Anand Chand and Tauisi Taupo
Part 2: Sources of Gender Insecurity in the Pacific
Chapter 6- Human security, International Agenda and Responses to Calls for "Women’s Empowerment"
Chapter 7- Mapping Gender Security-Insecurity in Fiji: Rape Myths and Sexual Prejudice
Sara N. Amin, Tanya Trussler and James Johnson
Chapter 8- Gender and post-conflict security sector reform: Experiences from Bougainville and Solomon Islands
Chapter 9- Gender vulnerability to climate change and natural hazards: The case of Tropical Cyclone Winston, Fiji
Andreas Kopf, Michael Fink and Eberhard Weber
Chapter 10- Can Theology Contribute to the Security of Women in the Pacific Household?
Richard A. Davis
Chapter 11- Insecurities and Strategies of the Leiti (Transgender) Community in Tonga and the Role of Businesses and Indigenous Reconciliation Practices
Sara N. Amin and Christian Girard
Part 3: Organisational Culture, Security Providers, Partner Institutions and Security Outcomes

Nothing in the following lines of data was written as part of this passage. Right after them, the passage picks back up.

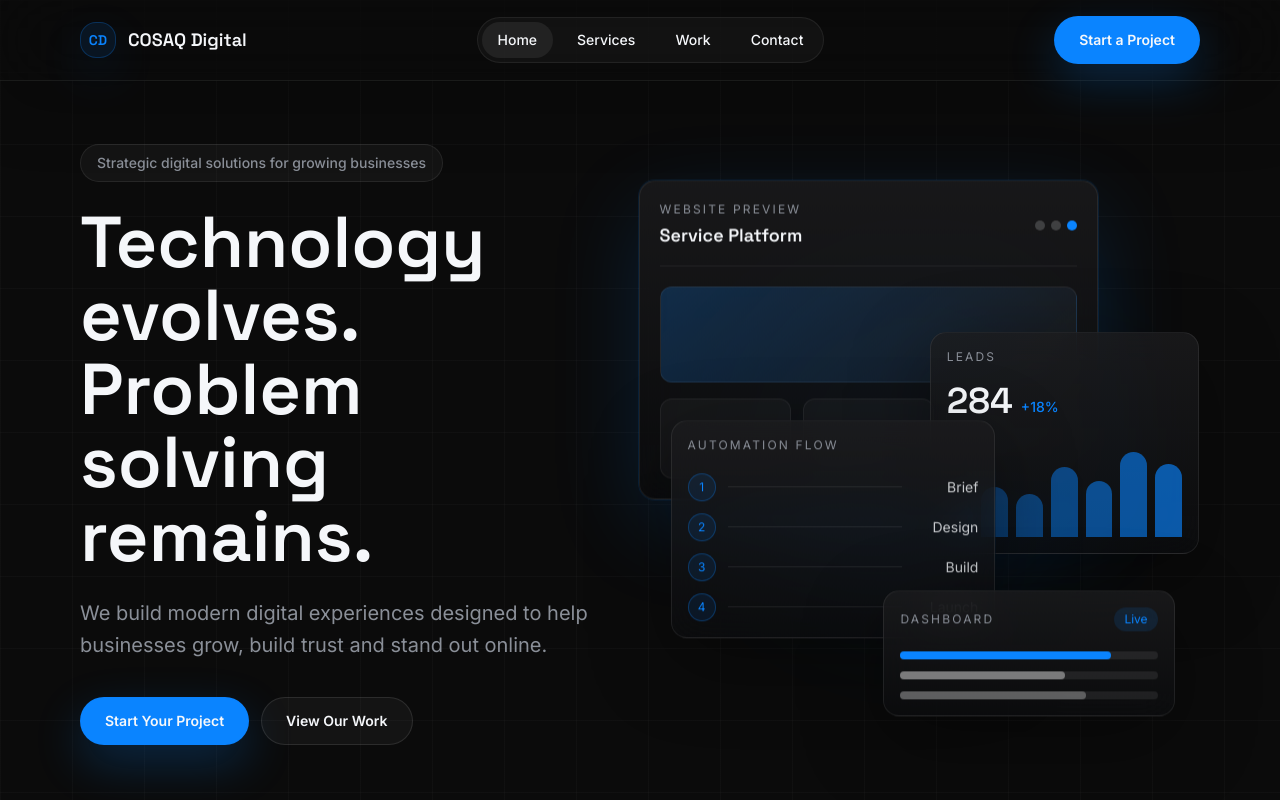
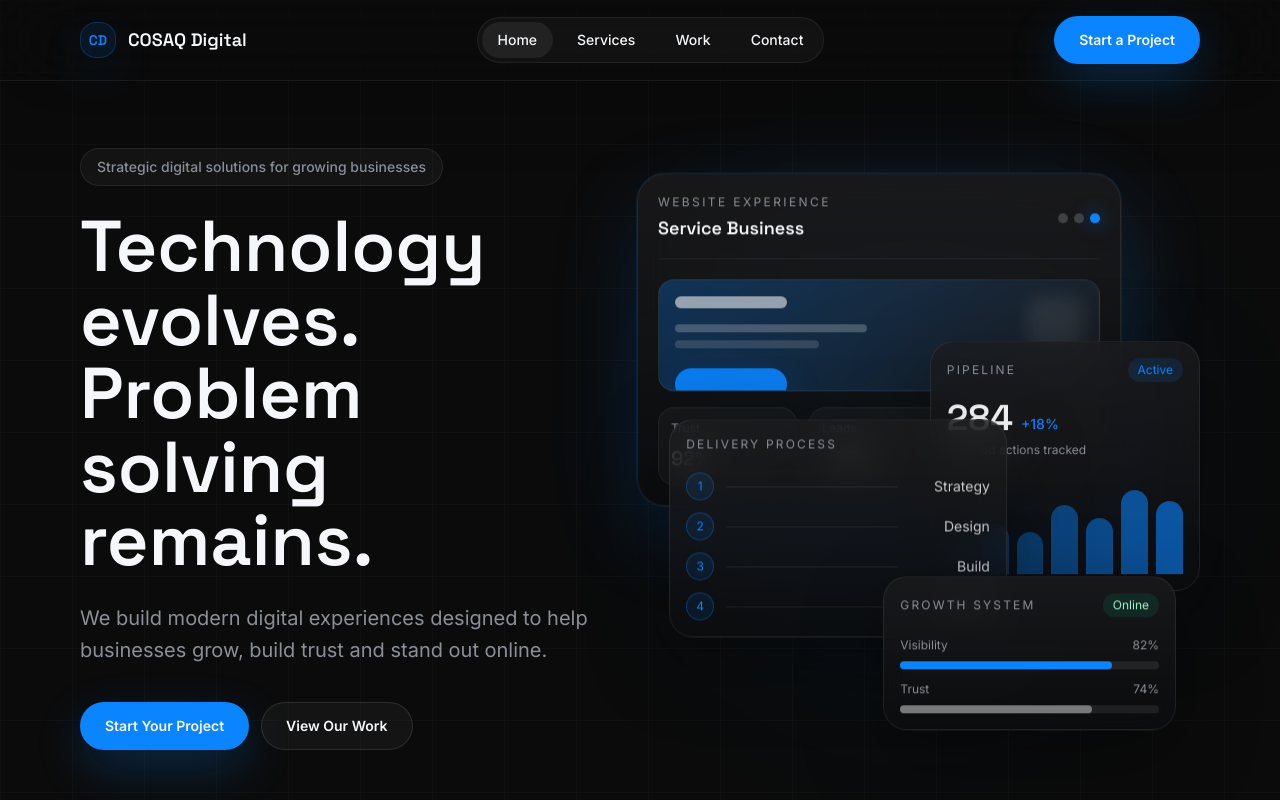
Before and after one commit to getestimatefast/cosaq-digital, a Next.js app: page / in a window 1280 px wide. Shown: the top 800 px of the page. Built offline with nearby package versions, Linux system fonts and the light colour scheme.

Commit message:
Refine hero mixed interface visual

```diff
--- a/components/MixedInterface.tsx
+++ b/components/MixedInterface.tsx
@@ -2,7 +2,12 @@
 
 import { motion } from "framer-motion";
 
-const flowSteps = ["Brief", "Design", "Build", "Launch"];
+const flowSteps = ["Strategy", "Design", "Build", "Launch"];
+const stats = [
+  { label: "Trust", value: "92%" },
+  { label: "Leads", value: "+38%" },
+  { label: "Speed", value: "1.2s" },
+];
 
 export function MixedInterface() {
   return (
@@ -10,75 +15,91 @@
       initial={{ opacity: 0, scale: 0.96, y: 24 }}
       animate={{ opacity: 1, scale: 1, y: 0 }}
       transition={{ duration: 0.9, delay: 0.15, ease: [0.22, 1, 0.36, 1] }}
-      className="relative mx-auto h-[520px] w-full max-w-[560px] lg:h-[590px]"
-      aria-label="Digital solution dashboard preview"
+      className="relative mx-auto h-[540px] w-full max-w-[590px] lg:h-[610px]"
+      aria-label="Premium digital solution interface preview"
     >
       <motion.div
-        animate={{ opacity: [0.55, 0.86, 0.55], scale: [1, 1.04, 1] }}
-        transition={{ duration: 7, repeat: Infinity, ease: "easeInOut" }}
-        className="absolute left-1/2 top-1/2 h-80 w-80 -translate-x-1/2 -translate-y-1/2 rounded-full bg-cosaq-blue/18 blur-3xl"
+        animate={{ opacity: [0.42, 0.72, 0.42], scale: [1, 1.05, 1] }}
+        transition={{ duration: 8, repeat: Infinity, ease: "easeInOut" }}
+        className="absolute left-1/2 top-1/2 h-[28rem] w-[28rem] -translate-x-1/2 -translate-y-1/2 rounded-full bg-cosaq-blue/16 blur-[90px]"
       />
+      <div className="absolute inset-x-10 top-8 h-40 rounded-full bg-white/[0.035] blur-3xl" />
 
       <motion.div
-        animate={{ y: [0, -12, 0] }}
-        transition={{ duration: 7.5, repeat: Infinity, ease: "easeInOut" }}
-        className="glass-panel blue-glow absolute left-0 top-8 w-[82%] rounded-2xl p-4 sm:p-5"
+        animate={{ y: [0, -10, 0], rotateX: [0, 1.5, 0] }}
+        transition={{ duration: 8, repeat: Infinity, ease: "easeInOut" }}
+        className="glass-panel blue-glow absolute left-0 top-8 w-[86%] overflow-hidden rounded-[1.75rem] p-4 sm:p-5"
       >
         <div className="flex items-center justify-between border-b border-white/[0.06] pb-4">
           <div>
-            <p className="text-xs uppercase tracking-[0.18em] text-cosaq-muted">
-              Website Preview
+            <p className="text-xs uppercase tracking-[0.2em] text-cosaq-muted">
+              Website Experience
             </p>
-            <p className="mt-1 font-display text-lg font-semibold">Service Platform</p>
+            <p className="mt-1 font-display text-lg font-semibold">Service Business</p>
           </div>
           <div className="flex gap-1.5">
             <span className="h-2.5 w-2.5 rounded-full bg-white/18" />
             <span className="h-2.5 w-2.5 rounded-full bg-white/18" />
-            <span className="h-2.5 w-2.5 rounded-full bg-cosaq-blue" />
+            <span className="h-2.5 w-2.5 rounded-full bg-cosaq-blue shadow-[0_0_18px_rgba(10,132,255,0.65)]" />
           </div>
         </div>
 
         <div className="mt-5 grid gap-4">
-          <div className="h-24 rounded-xl border border-white/[0.06] bg-[linear-gradient(135deg,rgba(10,132,255,0.22),rgba(245,247,250,0.035))]" />
+          <div className="relative h-28 overflow-hidden rounded-2xl border border-white/[0.07] bg-[linear-gradient(135deg,rgba(10,132,255,0.28),rgba(245,247,250,0.04))] p-4">
+            <div className="absolute right-4 top-4 h-14 w-14 rounded-2xl bg-white/[0.08] blur-sm" />
+            <div className="h-3 w-28 rounded-full bg-white/55" />
+            <div className="mt-4 h-2 w-48 rounded-full bg-white/22" />
+            <div className="mt-2 h-2 w-36 rounded-full bg-white/14" />
+            <div className="mt-5 h-8 w-28 rounded-full bg-cosaq-blue/90 shadow-[0_12px_36px_rgba(10,132,255,0.25)]" />
+          </div>
           <div className="grid grid-cols-3 gap-3">
-            {[1, 2, 3].map((item) => (
+            {stats.map((stat) => (
               <div
-                key={item}
-                className="h-20 rounded-xl border border-white/[0.06] bg-white/[0.035]"
-              />
+                key={stat.label}
+                className="rounded-2xl border border-white/[0.06] bg-white/[0.035] p-3"
+              >
+                <p className="text-xs text-cosaq-muted">{stat.label}</p>
+                <p className="mt-2 font-display text-xl font-semibold">{stat.value}</p>
+              </div>
             ))}
           </div>
         </div>
       </motion.div>
 
       <motion.div
-        animate={{ y: [0, 14, 0] }}
+        animate={{ y: [0, 12, 0] }}
         transition={{ duration: 8.5, repeat: Infinity, ease: "easeInOut" }}
-        className="glass-panel absolute right-0 top-44 w-[48%] rounded-2xl p-4"
+        className="glass-panel absolute right-0 top-48 w-[48%] rounded-[1.5rem] p-4"
       >
-        <p className="text-xs uppercase tracking-[0.18em] text-cosaq-muted">Leads</p>
+        <div className="flex items-center justify-between">
+          <p className="text-xs uppercase tracking-[0.18em] text-cosaq-muted">Pipeline</p>
+          <span className="rounded-full bg-cosaq-blue/12 px-2.5 py-1 text-xs text-cosaq-blue">
+            Active
+          </span>
+        </div>
         <div className="mt-4 flex items-end gap-2">
           <p className="font-display text-4xl font-semibold">284</p>
           <p className="pb-1 text-sm font-medium text-cosaq-blue">+18%</p>
         </div>
+        <p className="mt-1 text-xs text-cosaq-muted">qualified actions tracked</p>
         <div className="mt-5 flex h-24 items-end gap-2">
           {[34, 52, 44, 72, 58, 88, 76].map((height, index) => (
             <span
               key={`${height}-${index}`}
               className="flex-1 rounded-t-full bg-cosaq-blue/80"
-              style={{ height: `${height}%`, opacity: 0.38 + index * 0.07 }}
+              style={{ height: `${height}%`, opacity: 0.34 + index * 0.07 }}
             />
           ))}
         </div>
       </motion.div>
 
       <motion.div
-        animate={{ y: [0, -10, 0] }}
+        animate={{ y: [0, -8, 0] }}
         transition={{ duration: 9, repeat: Infinity, ease: "easeInOut" }}
-        className="glass-panel absolute bottom-24 left-8 w-[58%] rounded-2xl p-4"
+        className="glass-panel absolute bottom-28 left-8 w-[60%] rounded-[1.5rem] p-4"
       >
         <p className="text-xs uppercase tracking-[0.18em] text-cosaq-muted">
-          Automation Flow
+          Delivery Process
         </p>
         <div className="mt-5 grid gap-3">
           {flowSteps.map((step, index) => (
@@ -87,34 +108,43 @@
                 {index + 1}
               </span>
               <span className="h-px flex-1 bg-white/[0.08]" />
-              <span className="w-16 text-right text-sm text-cosaq-white/80">{step}</span>
+              <span className="w-20 text-right text-sm text-cosaq-white/80">{step}</span>
             </div>
           ))}
         </div>
       </motion.div>
 
       <motion.div
-        animate={{ y: [0, 10, 0] }}
+        animate={{ y: [0, 9, 0] }}
         transition={{ duration: 7, repeat: Infinity, ease: "easeInOut" }}
-        className="glass-panel absolute bottom-6 right-6 w-[52%] rounded-2xl p-4"
+        className="glass-panel absolute bottom-6 right-6 w-[52%] rounded-[1.5rem] p-4"
       >
         <div className="flex items-center justify-between">
           <p className="text-xs uppercase tracking-[0.18em] text-cosaq-muted">
-            Dashboard
+            Growth System
           </p>
-          <span className="rounded-full bg-cosaq-blue/12 px-2.5 py-1 text-xs text-cosaq-blue">
-            Live
+          <span className="rounded-full bg-emerald-400/10 px-2.5 py-1 text-xs text-emerald-200">
+            Online
           </span>
         </div>
         <div className="mt-5 space-y-3">
-          <div className="h-2 rounded-full bg-white/[0.08]">
-            <div className="h-2 w-[82%] rounded-full bg-cosaq-blue" />
+          <div>
+            <div className="mb-2 flex justify-between text-xs text-cosaq-muted">
+              <span>Visibility</span>
+              <span>82%</span>
+            </div>
+            <div className="h-2 rounded-full bg-white/[0.08]">
+              <div className="h-2 w-[82%] rounded-full bg-cosaq-blue" />
+            </div>
           </div>
-          <div className="h-2 rounded-full bg-white/[0.08]">
-            <div className="h-2 w-[64%] rounded-full bg-white/40" />
-          </div>
-          <div className="h-2 rounded-full bg-white/[0.08]">
-            <div className="h-2 w-[72%] rounded-full bg-white/28" />
+          <div>
+            <div className="mb-2 flex justify-between text-xs text-cosaq-muted">
+              <span>Trust</span>
+              <span>74%</span>
+            </div>
+            <div className="h-2 rounded-full bg-white/[0.08]">
+              <div className="h-2 w-[74%] rounded-full bg-white/40" />
+            </div>
           </div>
         </div>
       </motion.div>
```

Chapter 12- Contextualizing Policing in Melanesia: History, Adaptation and Adoption Problematized
Danielle Watson and Sinclair Dinnen
Chapter 13- Policing Sorcery Accusation Related Violence in Papua New Guinea
Chapter 14- Insecurity, Policing and Marketisation: Papua New Guinea’s Changing Security Landscape
Chapter 15- Mapping Military Reform in Fiji: Timing it Right
Chapter 16- Organization Repositioning for Improved Security Provision: Lessons from Guam on Implementing Community Policing
Danielle Watson and James Johnson
Chapter 17- Security, Resilience and Resistance in the PICs: Aligning Priorities and Relocating Responsibility
Sara N. Amin, Christian Girard and Danielle Watson
Security in the Pacific is complex and highly contested sociologically, geopolitically and scholastically and the book comprehensively captures these complex and often competing discourses in a brilliant way. This is must read source for those seeking to be enlightened with original, deep and critical analysis of the multi-dimensional and intersectional nature of security in a dramatically transformational, culturally resilient and sometimes politically turbulent Pacific. – Prof Steven Ratuva, Director, Macmillan Brown Centre for Pacific Studies and Professor in Anthropology and Sociology, University of Canterbury. Chair, International Political Science Association Research Committee on Security, Conflict and Democratization.
This important and timely book provides a comprehensive theoretical and empirical examination of security and insecurity in Pacific Island countries. The book’s editors and contributors elucidate the complex, interrelated and multidimensional dynamics and forms of security in these countries at different levels of analysis from the global to the local. Mapping Security in the Pacific challenges us to rethink issues of security and insecurity in the Global South, including how security is defined and approached; the role of local and international organisations; and the gendered nature of security, making this volume a must-read for both students and established scholars. – Nathan W. Pino, Professor of Sociology, Texas State University, USA
Mapping Security in the Pacific: A focus on context, gender and organisational culture provides an important contribution to understanding a wide range of security concerns and contexts from the perspective of the Pacific Islands. The multidisciplinary/multidimensional focus on different dimensions of security allows the reader to gain an understanding of the context, gender and organisational culture of Pacific Island security through a diverse range of contributions on issues ranging from policing, climate change, military reform and economic (in)security.– Fiona Hukula, Senior Research Fellow, Building Safer Communities Research Program National Research Institute-Papua New Guinea
The Pacific region is a large geographical area but very little remains known of the social structures and social relations of its many small nations. Even less is known of the way in which security is maintained, challenged, transformed and reformulated in this region. This book remedies these deficiencies by providing important essays that shed clear light on these concerns. – John Pratt, Professor of Criminology, Victoria University of Wellington, New Zealand